You might mix in some Not-so-great Captains of War, and/or the Captains that faced one another, such as:

Publius Quinctilius Varus vs Arminius

And I would like to see Richard the Lion Hearted :slight_smile:

Here's a list of some ancient and medieval great captains. Personal inclination and knowledge leads me towards antiquity primarily:

Great Captains:
Genghis Khan
Hannibal Barca
Julius Caesar
Richard the Lion-Hearted

Runners Up: Agrippa, Leonidas, Pompey, Pyrrhus, Sargon, Spartacus, Thutmose

Other sugestions?

I would be interested in Cyrus the Great.

I would also be interested in seeing at least a few women on that list. While there are no world-conquering women in antiquity that I am familiar with (Fu Hao, maybe? That was mostly to retain an existing empire, though . . .), not everyone on the list above were, either.

Sadly, I’m not knowledgeable enough about history to make very many suggestions: most of what I know is from very casual reading to establish flavor for this or that campaign setting ;-).

There were a few good female leaders mentioned in Civilization V: Theodora of the Byzantine Empire and Boudica of the Celts. Of course, I don’t know enough about history to know much about them.

There have been some strong female leaders in history (Elizabeth I, for example), but most  have not generally been "great captains" in the sense of battlefield commanders. Theodora, a formidable woman by any measure, was Emperor Justinian's wife, and Justinian himself retained Belisarius as his battlefield commander. 

Perhaps Joan of Arc.



I think that if Joan is the main one you feel you have enough information to provide canon stats for (which is understandable and perfectly reasonable), that it would be better to leave the women out entirely.

I can use the examples you provide as a baseline for comparison, and there won’t be any Amelia Earhart* issues with my players.

And sorry: I didn’t mean to start a discussion down this path, and I’m bailing out now ;-).

Man, Boudicca would make a wicked bladedancer…
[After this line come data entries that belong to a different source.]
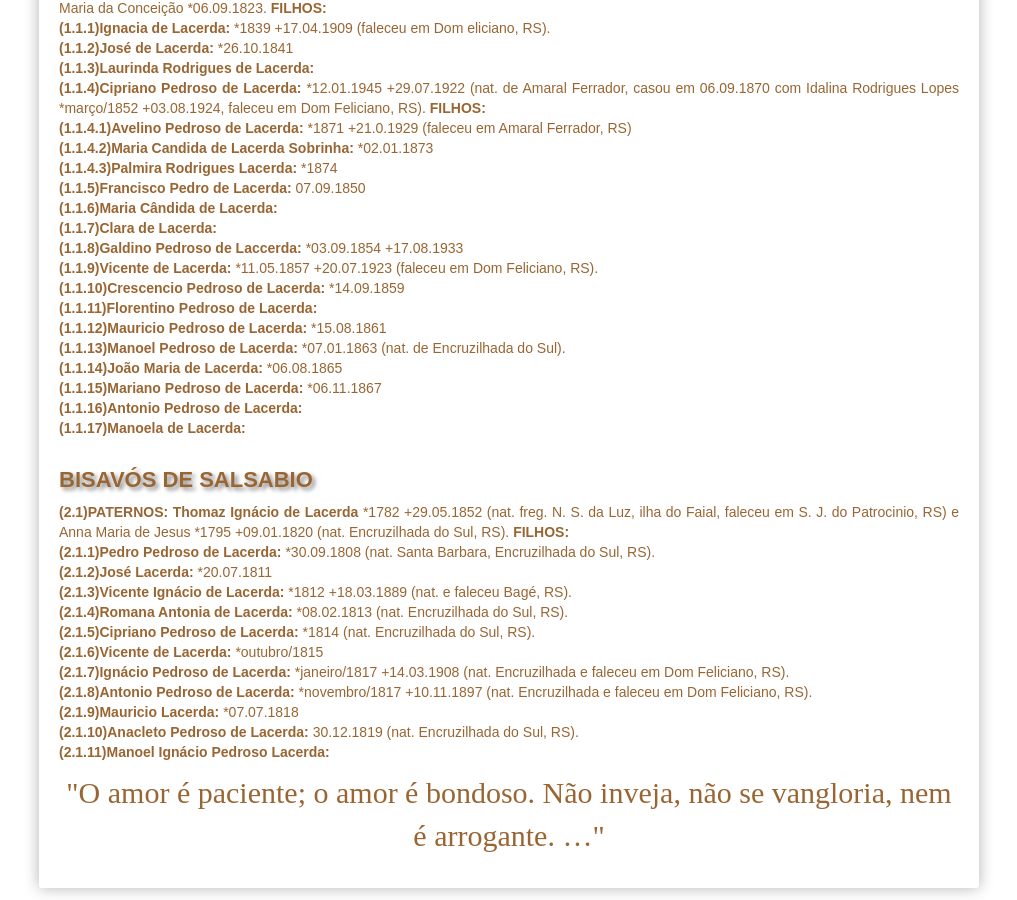
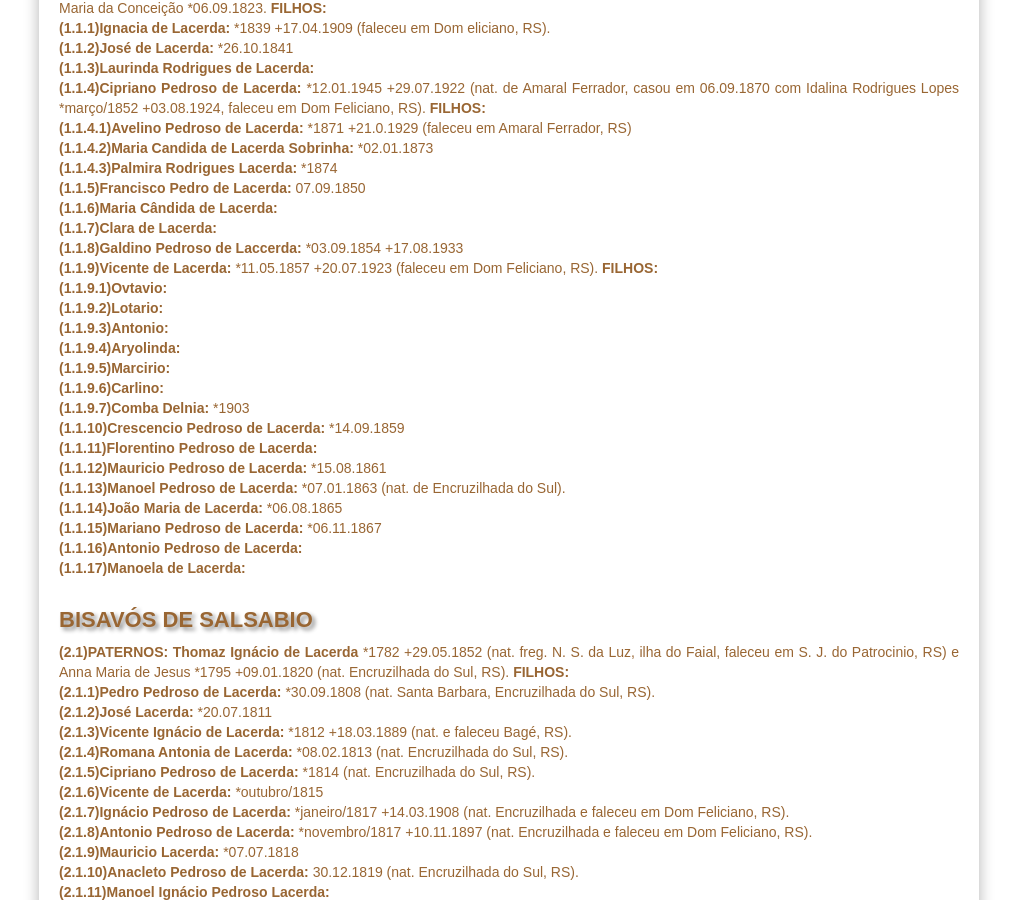
Before and after one commit to claudiovargas1955/claudiovargas1955.github.io, a Jekyll site: the page built from _pages/familia-lacerda-salsabio.html, in a window 1280 px wide and 900 px high, scrolled down 1545 px. Shown: the whole window, without its empty margins (131-1148 px from the left). Built offline with Jekyll 4.4.1, drawn with Linux system fonts in a browser that asks for light colours; some web fonts are replaced.

Commit message:
Update familia-lacerda-salsabio.html

```diff
--- a/_pages/familia-lacerda-salsabio.html
+++ b/_pages/familia-lacerda-salsabio.html
@@ -163,7 +163,17 @@ dos Santos *21.07.1925, nat. de Cachoeira do Sul, RS, filho de Adão Josino dos
   <b>(1.1.6)Maria Cândida de Lacerda: </b><br>
   <b>(1.1.7)Clara de Lacerda: </b><br>
   <b>(1.1.8)Galdino Pedroso de Laccerda: </b>*03.09.1854 +17.08.1933<br>
-  <b>(1.1.9)Vicente de Lacerda: </b>*11.05.1857 +20.07.1923 (faleceu em Dom Feliciano, RS).<br>
+  <b>(1.1.9)Vicente de Lacerda: </b>*11.05.1857 +20.07.1923 (faleceu em Dom Feliciano, RS). <b>FILHOS: </b><br>
+  <b>(1.1.9.1)Ovtavio: </b><br>
+  <b>(1.1.9.2)Lotario: </b><br>
+  <b>(1.1.9.3)Antonio: </b><br>
+  <b>(1.1.9.4)Aryolinda: </b><br>
+  <b>(1.1.9.5)Marcirio: </b><br>
+  <b>(1.1.9.6)Carlino: </b><br>
+  <b>(1.1.9.7)Comba Delnia: </b>*1903<br>
+
+
+
   <b>(1.1.10)Crescencio Pedroso de Lacerda: </b>*14.09.1859<br>
   <b>(1.1.11)Florentino Pedroso de Lacerda: </b><br>
   <b>(1.1.12)Mauricio Pedroso de Lacerda: </b>*15.08.1861<br>
```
Welp. There’s my new campaign idea.

(I second Genghis, Boudicca)

Yeah... There were competent female battlefield commanders from time to time, but none have become as famous as, e.g., Hannibal, Julius Caesar, or Genghis. Joan of Arc is quite famous, but mostly for her religious zealotry and sad death. I doubt many people could even say what war she fought in or name a battle she won! The only others that immediately come to mind are: Boudica, Margaret of Anjou, and Zenobia of Palmyra. 

I personally am fascinated by the confrontation of Aurelian and Zenobia, but neither of them is well known outside of narrow circles. Boudica might actually be the best choice as I think she's someone who I could say an ACKS player rolling up.




It seems as though the odds are stacked against women in history. We’re looking specifically at warrior-captains, for which many of these eras would be actively discouraging female participation, and even those women who could gain a little infamy would have had to contend with male history writers. Unfortunately I’m not enough of a history buff to list off any possible candidates.

wikipedia seems to offer a few examples that haven’t been named yet: Nusaybah, Artemisia, Rani Lakshmibai all sound neat.